Heritage's Mandate for Leadership called for "An across-the-board reduction in marginal personal income tax rates in each bracket of about 10 percent in 1981, with similar rate reductions in 1982 and 1983." The Reagan administration not only followed Mandate's lead, but it appointed Heritage's Norman Ture, the Mandate author who penned the chapter on tax policy, as treasury secretary for tax and economic affairs -- a new position suggested by Mandate. The tax cut that eventually passed -- a marginal rate reduction of 25 percent over three years -- wiped out America's economic "malaise," producing the biggest economic boom in U.S. history.


Heritage’s Mandate for Leadership guides the Reagan revolution.

Heritage's 1,093-page public policy blueprint, Mandate for Leadership: Policy Management in a Conservative Administration, becomes the policy bible of the newly elected Reagan administration on everything from taxes and regulation to crime and national defense. The new president gives copies to every member of his Cabinet at their first meeting. The upshot: Nearly two-thirds of the 2,000 recommendations contained in Mandate were adopted by the Reagan administration.

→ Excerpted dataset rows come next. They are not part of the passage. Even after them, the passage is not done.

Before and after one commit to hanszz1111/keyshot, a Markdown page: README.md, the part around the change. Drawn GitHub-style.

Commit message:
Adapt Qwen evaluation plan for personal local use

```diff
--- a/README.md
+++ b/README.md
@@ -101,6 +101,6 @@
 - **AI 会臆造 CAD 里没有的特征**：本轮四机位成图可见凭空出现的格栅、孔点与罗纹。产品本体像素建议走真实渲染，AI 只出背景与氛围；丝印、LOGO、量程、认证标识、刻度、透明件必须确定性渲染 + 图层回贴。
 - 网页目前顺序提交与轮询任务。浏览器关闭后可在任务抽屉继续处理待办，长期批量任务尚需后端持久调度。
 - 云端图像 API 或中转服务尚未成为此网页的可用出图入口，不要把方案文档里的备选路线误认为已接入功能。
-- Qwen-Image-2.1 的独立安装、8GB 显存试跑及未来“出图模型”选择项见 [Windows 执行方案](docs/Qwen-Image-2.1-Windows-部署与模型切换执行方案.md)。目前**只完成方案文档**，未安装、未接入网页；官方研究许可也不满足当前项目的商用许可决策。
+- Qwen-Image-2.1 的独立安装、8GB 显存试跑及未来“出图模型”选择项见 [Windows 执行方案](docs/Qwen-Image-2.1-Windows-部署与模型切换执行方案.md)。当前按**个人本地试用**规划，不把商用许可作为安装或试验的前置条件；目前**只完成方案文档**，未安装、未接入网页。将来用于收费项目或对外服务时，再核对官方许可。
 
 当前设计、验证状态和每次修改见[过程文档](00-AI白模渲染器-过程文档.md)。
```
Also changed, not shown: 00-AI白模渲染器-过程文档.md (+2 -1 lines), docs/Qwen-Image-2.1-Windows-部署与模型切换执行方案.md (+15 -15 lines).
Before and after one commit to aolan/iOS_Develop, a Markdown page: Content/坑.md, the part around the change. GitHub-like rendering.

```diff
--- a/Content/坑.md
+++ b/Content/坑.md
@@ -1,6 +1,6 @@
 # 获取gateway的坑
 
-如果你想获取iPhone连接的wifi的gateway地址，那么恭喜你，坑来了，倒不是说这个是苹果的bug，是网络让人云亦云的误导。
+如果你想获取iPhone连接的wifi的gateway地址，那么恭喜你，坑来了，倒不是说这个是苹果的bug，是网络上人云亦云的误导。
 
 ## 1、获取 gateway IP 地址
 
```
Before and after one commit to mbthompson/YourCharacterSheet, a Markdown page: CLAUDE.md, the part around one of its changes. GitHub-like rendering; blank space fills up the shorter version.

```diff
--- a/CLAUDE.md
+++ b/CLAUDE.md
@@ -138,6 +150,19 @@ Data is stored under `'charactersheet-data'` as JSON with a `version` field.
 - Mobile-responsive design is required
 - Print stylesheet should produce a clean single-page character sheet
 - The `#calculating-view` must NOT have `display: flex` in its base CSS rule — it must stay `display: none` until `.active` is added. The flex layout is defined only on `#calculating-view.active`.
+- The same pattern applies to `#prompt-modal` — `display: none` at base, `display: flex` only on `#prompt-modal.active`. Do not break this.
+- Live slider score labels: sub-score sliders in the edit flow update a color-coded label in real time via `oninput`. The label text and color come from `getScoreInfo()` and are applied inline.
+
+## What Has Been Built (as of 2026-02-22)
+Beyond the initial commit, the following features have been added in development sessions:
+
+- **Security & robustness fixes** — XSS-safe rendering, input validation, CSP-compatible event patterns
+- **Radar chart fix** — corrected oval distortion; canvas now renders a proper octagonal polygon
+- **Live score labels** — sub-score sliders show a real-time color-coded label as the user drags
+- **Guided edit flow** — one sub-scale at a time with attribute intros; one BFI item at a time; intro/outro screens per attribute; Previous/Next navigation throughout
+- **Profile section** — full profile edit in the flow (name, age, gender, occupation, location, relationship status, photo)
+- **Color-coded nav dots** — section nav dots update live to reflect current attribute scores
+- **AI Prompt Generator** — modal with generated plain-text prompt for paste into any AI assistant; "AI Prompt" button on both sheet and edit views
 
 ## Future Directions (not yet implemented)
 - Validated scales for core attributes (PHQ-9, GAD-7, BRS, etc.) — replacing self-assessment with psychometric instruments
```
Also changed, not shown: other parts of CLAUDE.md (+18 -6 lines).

Building the conservative movement

Ed Feulner becomes president and sets up a new senior management staff. He also creates the Resource Bank to take on the liberal establishment and forge a national network of conservative policy groups and experts. Over the years, the Resource Bank grows to encompass more than 2,200 policy experts and 475 policy groups in the U.S. and other countries.


The Heritage Foundation opens its doors.

The Heritage Foundation is founded in order to deliver compelling and persuasive research to Congress providing facts, data, and sound arguments on behalf of conservative principles.